• ASSIGNMENT
Within the entries that follow, report how many lines contain the word "display", giving the number by itself.

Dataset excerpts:
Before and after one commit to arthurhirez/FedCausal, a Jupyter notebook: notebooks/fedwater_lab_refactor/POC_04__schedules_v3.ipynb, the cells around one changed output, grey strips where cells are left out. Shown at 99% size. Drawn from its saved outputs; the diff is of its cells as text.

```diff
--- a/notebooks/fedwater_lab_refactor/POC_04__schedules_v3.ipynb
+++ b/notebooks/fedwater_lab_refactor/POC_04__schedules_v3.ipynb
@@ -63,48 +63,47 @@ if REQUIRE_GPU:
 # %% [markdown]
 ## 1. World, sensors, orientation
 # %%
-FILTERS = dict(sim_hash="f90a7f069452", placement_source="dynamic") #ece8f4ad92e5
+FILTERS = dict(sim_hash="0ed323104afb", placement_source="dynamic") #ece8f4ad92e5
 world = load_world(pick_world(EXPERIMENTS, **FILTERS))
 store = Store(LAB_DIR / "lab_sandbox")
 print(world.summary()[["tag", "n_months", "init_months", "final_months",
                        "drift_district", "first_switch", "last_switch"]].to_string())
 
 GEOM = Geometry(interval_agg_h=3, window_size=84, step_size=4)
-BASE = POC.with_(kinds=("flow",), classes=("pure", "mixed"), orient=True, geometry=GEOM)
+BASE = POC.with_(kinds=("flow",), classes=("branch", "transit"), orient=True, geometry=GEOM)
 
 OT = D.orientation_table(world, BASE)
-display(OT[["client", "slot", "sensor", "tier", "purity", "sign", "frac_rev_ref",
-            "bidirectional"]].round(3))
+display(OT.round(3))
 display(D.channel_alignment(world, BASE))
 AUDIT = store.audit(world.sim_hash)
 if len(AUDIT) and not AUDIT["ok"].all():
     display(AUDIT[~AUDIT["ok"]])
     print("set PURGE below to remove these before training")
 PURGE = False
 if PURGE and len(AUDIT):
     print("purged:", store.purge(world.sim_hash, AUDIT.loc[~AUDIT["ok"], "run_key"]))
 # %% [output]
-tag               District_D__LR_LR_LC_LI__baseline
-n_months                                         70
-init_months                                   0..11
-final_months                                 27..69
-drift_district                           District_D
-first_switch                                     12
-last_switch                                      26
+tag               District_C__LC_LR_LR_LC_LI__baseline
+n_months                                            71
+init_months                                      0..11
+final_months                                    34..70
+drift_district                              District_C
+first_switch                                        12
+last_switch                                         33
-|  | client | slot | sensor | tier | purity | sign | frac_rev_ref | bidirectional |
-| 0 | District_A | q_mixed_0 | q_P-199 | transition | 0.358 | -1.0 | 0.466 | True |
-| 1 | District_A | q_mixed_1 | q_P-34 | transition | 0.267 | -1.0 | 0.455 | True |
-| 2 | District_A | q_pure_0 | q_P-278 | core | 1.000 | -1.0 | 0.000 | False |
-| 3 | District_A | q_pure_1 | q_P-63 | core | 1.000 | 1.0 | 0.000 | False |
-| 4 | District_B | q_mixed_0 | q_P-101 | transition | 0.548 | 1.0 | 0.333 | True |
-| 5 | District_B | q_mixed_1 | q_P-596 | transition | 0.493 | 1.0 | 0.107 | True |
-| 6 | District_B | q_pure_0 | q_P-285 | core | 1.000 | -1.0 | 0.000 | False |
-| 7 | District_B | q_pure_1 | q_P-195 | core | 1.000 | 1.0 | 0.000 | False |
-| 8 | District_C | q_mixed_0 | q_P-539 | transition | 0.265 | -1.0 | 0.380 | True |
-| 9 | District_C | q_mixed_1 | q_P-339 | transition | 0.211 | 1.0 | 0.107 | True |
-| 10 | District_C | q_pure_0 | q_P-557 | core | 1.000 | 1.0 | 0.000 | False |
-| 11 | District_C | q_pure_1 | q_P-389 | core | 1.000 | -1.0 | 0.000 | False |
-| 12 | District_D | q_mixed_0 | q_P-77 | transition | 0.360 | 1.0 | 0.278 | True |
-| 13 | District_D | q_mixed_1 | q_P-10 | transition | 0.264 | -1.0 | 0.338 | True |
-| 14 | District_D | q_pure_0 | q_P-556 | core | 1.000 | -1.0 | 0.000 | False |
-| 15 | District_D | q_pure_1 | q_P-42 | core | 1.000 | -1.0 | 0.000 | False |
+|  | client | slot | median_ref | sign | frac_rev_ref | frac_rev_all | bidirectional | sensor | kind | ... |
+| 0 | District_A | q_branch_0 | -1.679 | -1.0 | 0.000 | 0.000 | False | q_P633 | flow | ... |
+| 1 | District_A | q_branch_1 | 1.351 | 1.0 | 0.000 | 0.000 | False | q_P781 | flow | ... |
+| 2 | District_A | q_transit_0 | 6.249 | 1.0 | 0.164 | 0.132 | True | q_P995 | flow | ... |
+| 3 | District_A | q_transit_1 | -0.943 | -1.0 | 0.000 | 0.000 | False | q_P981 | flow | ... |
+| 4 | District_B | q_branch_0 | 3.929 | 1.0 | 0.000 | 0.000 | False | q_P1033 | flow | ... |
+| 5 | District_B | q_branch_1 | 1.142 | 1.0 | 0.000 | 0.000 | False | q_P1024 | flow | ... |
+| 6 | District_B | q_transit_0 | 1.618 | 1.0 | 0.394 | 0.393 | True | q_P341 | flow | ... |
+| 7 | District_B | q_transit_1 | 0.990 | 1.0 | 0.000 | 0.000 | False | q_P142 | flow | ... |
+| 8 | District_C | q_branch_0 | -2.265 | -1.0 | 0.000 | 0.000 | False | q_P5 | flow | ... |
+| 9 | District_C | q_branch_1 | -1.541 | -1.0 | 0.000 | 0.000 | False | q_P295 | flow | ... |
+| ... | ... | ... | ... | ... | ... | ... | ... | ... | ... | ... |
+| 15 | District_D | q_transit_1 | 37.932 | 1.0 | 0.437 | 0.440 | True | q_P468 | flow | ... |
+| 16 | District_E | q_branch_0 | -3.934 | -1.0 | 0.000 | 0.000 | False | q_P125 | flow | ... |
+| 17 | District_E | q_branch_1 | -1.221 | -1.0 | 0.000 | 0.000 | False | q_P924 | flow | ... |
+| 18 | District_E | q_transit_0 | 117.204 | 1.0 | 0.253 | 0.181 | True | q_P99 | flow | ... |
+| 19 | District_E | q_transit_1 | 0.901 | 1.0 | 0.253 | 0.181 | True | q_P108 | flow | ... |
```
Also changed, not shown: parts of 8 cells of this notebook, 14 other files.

• WRITTEN RESPONSE
4